[Change listing data]
***

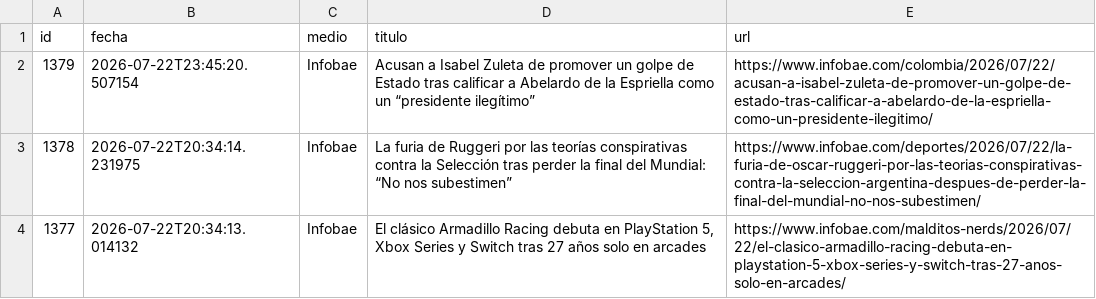
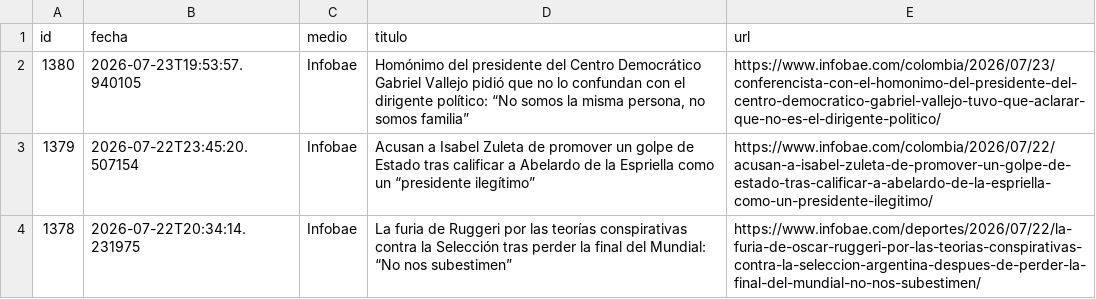
Before and after one commit to ElvisChatzky/BusProyect, a CSV file: data/historico.csv, drawn as a sheet; only a part is shown; the shorter side is filled out with more unchanged rows.

```diff
--- a/data/historico.csv
+++ b/data/historico.csv
@@ -1,2 +1,3 @@
 id,fecha,medio,titulo,url
+1380,2026-07-23T19:53:57.940105,Infobae,"Homónimo del presidente del Centro Democrático Gabriel Vallejo pidió que no lo confundan con el dirigente político: “No somos la misma persona, no somos familia”",https://www.infobae.com/colombia/2026/07/23/conferencista-con-el-homonimo-del-presidente-del-centro-democratico-gabriel-vallejo-tuvo-que-aclarar-que-no-es-el-dirigente-politico/
 1379,2026-07-22T23:45:20.507154,Infobae,Acusan a Isabel Zuleta de promover un golpe de Estado tras calificar a Abelardo de la Espriella como un “presidente ilegítimo”,https://www.infobae.com/colombia/2026/07/22/acusan-a-isabel-zuleta-de-promover-un-golpe-de-estado-tras-calificar-a-abelardo-de-la-espriella-como-un-presidente-ilegitimo/
```
Also changed, not shown: 2 other files.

***

Task directions: Retype all of the data above word for word, excluding the pictures.

Answer box:
Before and after one commit to ElvisChatzky/BusProyect, a CSV file: data/historico.csv, drawn as a sheet; only a part is shown; the shorter side is filled out with more unchanged rows.

```diff
--- a/data/historico.csv
+++ b/data/historico.csv
@@ -1,2 +1,3 @@
 id,fecha,medio,titulo,url
+1380,2026-07-23T19:53:57.940105,Infobae,"Homónimo del presidente del Centro Democrático Gabriel Vallejo pidió que no lo confundan con el dirigente político: “No somos la misma persona, no somos familia”",https://www.infobae.com/colombia/2026/07/23/conferencista-con-el-homonimo-del-presidente-del-centro-democratico-gabriel-vallejo-tuvo-que-aclarar-que-no-es-el-dirigente-politico/
 1379,2026-07-22T23:45:20.507154,Infobae,Acusan a Isabel Zuleta de promover un golpe de Estado tras calificar a Abelardo de la Espriella como un “presidente ilegítimo”,https://www.infobae.com/colombia/2026/07/22/acusan-a-isabel-zuleta-de-promover-un-golpe-de-estado-tras-calificar-a-abelardo-de-la-espriella-como-un-presidente-ilegitimo/
```
Also changed, not shown: 2 other files.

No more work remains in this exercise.